How to Enforce a Child Visitation (Parenting Time) Agreement
If you and a former spouse or partner have children together, it’s important to have a sound child custody and visitation (also known as parenting time) agreement in place to protect the best interests of both you and your kids. It’s typically best if you can maintain an amicable, productive relationship with your kids’ other parent, especially when it comes to visitation and parenting time.
However, the dynamics of these arrangements can be difficult to maintain, and you may find yourself in a situation in which you must take action to enforce a visitation (parenting time) agreement.
Asserting your rights as a parent
One of the most common scenarios in these disputes is one parent failing to allow the other visitation (parenting time) rights to the children. If, for example, your former partner refuses to let you see the kids, you should speak with a family law attorney to explore your options.
You and your lawyer may take a number of actions, including writing a formal letter to the other parent, engaging in mediation to resolve the dispute or taking your case to court to force action.

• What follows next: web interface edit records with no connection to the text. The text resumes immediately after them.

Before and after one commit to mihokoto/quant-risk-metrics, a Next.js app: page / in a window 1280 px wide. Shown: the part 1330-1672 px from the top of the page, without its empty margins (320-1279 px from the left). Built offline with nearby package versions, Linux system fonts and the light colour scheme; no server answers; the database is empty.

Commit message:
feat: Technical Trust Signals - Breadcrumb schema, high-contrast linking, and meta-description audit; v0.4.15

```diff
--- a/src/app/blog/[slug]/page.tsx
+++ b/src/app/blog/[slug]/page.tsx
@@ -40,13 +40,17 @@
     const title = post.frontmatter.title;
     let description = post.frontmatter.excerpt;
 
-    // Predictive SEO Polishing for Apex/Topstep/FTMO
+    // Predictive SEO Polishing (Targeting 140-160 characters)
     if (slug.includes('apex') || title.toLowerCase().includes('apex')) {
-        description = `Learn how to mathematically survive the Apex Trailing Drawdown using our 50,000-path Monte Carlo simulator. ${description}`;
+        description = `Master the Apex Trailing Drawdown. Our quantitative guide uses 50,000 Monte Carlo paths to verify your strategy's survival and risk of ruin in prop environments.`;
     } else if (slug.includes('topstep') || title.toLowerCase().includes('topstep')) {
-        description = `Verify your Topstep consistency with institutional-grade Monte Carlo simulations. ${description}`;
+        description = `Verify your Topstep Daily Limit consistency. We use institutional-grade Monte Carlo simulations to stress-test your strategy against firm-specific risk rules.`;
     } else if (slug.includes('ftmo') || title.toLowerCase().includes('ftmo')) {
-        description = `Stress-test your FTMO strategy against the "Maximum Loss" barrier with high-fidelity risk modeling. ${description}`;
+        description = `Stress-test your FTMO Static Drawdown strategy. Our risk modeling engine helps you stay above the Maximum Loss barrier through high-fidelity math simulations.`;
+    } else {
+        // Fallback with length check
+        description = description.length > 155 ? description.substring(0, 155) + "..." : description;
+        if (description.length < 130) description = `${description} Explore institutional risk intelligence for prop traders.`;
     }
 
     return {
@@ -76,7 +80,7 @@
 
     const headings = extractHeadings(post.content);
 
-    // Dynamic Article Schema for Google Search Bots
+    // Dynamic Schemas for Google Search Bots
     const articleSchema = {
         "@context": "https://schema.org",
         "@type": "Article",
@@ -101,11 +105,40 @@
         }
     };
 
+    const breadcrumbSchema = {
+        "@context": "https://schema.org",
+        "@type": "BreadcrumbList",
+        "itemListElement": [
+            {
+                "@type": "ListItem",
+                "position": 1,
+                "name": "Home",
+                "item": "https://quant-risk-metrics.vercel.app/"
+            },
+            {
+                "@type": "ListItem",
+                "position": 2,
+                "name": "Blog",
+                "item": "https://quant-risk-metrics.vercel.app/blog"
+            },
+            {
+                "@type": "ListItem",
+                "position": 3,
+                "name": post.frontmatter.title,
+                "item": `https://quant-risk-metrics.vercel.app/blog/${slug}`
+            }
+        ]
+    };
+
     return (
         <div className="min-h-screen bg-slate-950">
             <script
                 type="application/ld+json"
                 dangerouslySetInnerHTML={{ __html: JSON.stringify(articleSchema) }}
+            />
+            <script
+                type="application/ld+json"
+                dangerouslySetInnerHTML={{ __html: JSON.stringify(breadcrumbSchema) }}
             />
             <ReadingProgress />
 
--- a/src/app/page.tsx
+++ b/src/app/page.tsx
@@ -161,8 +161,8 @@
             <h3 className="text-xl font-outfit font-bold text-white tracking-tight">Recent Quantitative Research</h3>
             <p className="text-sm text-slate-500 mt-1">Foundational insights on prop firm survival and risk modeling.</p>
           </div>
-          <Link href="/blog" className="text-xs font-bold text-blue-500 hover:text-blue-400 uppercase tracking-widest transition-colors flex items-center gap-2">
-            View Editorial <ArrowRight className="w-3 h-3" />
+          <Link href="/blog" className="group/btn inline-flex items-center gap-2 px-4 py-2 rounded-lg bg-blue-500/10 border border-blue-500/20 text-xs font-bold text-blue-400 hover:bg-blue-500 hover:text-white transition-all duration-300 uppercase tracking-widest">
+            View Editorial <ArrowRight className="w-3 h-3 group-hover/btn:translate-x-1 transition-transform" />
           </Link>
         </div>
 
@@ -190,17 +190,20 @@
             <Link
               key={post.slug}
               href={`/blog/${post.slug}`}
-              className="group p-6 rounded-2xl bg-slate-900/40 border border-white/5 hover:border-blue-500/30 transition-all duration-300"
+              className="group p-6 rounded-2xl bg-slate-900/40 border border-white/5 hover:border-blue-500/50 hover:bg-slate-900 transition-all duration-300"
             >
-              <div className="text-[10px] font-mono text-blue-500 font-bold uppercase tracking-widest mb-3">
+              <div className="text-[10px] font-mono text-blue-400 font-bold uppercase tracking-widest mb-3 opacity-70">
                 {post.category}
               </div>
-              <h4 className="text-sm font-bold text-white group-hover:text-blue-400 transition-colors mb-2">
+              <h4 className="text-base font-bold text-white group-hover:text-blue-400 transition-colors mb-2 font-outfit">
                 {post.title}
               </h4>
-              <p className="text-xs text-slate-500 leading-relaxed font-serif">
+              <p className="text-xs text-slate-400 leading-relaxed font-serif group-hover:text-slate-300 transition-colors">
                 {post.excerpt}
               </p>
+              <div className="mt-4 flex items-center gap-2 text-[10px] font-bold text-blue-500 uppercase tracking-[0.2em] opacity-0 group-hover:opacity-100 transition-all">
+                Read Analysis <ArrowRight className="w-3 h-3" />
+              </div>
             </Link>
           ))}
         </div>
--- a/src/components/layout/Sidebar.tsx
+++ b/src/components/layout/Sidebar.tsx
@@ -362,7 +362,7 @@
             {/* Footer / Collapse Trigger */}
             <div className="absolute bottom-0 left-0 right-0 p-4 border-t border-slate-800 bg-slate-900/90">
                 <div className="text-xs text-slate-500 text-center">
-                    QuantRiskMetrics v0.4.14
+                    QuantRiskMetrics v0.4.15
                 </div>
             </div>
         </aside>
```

In some situations, the other parent may be held in contempt of court if he or she is not following the court order and has no valid reason for doing so. In fact, it’s even possible that the parent violating the visitation (parenting time) agreement could even face fines and/or jail time — although that not a common outcome. But courts often will award compensatory time and if the denial of visitation warrants it, a court could consider changing the visitation schedule permanently.
Generally, a parent is only allowed to withhold visitation from another parent if he or she has good reason to believe the children would be in danger in that person’s custody. Being involved in a disagreement or dispute with the other parent is not enough reason to refuse to let the other parent see his or her kids.
If you could use further guidance and advice on a parenting time or visitation issue, speak with a skilled Minnesota family law attorney at Appelhof, Pfeifer & Hart, P.A.